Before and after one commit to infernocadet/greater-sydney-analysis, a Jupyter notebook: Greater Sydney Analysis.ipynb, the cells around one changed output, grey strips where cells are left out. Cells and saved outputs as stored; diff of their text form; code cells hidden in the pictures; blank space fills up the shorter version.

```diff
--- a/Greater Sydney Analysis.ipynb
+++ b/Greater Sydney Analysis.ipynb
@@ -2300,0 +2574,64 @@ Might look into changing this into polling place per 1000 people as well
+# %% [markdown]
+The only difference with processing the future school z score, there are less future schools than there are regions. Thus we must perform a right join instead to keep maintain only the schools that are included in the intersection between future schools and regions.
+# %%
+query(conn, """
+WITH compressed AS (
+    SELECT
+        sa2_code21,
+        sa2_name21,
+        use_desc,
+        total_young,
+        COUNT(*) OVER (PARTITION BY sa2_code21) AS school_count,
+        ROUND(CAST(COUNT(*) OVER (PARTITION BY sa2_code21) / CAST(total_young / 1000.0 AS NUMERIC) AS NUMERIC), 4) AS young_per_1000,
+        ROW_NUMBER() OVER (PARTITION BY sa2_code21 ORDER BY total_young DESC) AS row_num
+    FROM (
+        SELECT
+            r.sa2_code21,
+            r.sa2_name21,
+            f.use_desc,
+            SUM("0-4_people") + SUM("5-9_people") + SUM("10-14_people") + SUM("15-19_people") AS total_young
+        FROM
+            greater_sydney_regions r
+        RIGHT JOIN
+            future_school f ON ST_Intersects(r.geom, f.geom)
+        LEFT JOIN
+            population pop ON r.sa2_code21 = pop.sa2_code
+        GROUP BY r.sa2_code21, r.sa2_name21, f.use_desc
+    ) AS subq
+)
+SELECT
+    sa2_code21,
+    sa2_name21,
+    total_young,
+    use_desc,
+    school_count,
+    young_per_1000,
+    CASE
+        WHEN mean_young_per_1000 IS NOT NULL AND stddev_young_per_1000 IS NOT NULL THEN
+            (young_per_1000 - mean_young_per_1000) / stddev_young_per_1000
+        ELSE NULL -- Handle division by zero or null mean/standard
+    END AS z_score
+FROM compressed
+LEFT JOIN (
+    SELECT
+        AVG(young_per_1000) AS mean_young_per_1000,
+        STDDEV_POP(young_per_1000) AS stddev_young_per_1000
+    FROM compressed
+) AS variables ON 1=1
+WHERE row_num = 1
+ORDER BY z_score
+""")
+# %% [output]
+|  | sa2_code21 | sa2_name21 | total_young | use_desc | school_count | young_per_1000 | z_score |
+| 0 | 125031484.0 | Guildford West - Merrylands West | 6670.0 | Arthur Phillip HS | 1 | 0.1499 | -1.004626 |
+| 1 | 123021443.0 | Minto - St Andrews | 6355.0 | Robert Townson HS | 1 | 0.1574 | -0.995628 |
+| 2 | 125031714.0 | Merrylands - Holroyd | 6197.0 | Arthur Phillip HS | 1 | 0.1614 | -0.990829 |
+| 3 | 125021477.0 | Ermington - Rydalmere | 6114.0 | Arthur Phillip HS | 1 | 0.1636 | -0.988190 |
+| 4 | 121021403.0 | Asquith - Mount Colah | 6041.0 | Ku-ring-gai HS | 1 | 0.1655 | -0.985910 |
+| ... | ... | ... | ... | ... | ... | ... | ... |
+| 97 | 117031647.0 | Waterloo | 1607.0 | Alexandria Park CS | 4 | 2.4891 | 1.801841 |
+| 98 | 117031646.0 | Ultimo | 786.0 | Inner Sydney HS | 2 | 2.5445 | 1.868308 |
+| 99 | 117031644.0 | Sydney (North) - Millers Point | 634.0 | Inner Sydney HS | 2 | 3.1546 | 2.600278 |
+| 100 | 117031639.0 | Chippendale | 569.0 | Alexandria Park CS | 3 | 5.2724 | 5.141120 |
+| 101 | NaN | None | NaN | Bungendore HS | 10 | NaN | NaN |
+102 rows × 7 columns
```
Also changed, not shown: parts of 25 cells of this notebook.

------------------------------------------------------------------------

# EXERCISE DESCRIPTION:
Go through the material above, find each line with the string "Arthur", and copy it.

# RESULT BELOW:
+| 0 | 125031484.0 | Guildford West - Merrylands West | 6670.0 | Arthur Phillip HS | 1 | 0.1499 | -1.004626 |
+| 2 | 125031714.0 | Merrylands - Holroyd | 6197.0 | Arthur Phillip HS | 1 | 0.1614 | -0.990829 |
+| 3 | 125021477.0 | Ermington - Rydalmere | 6114.0 | Arthur Phillip HS | 1 | 0.1636 | -0.988190 |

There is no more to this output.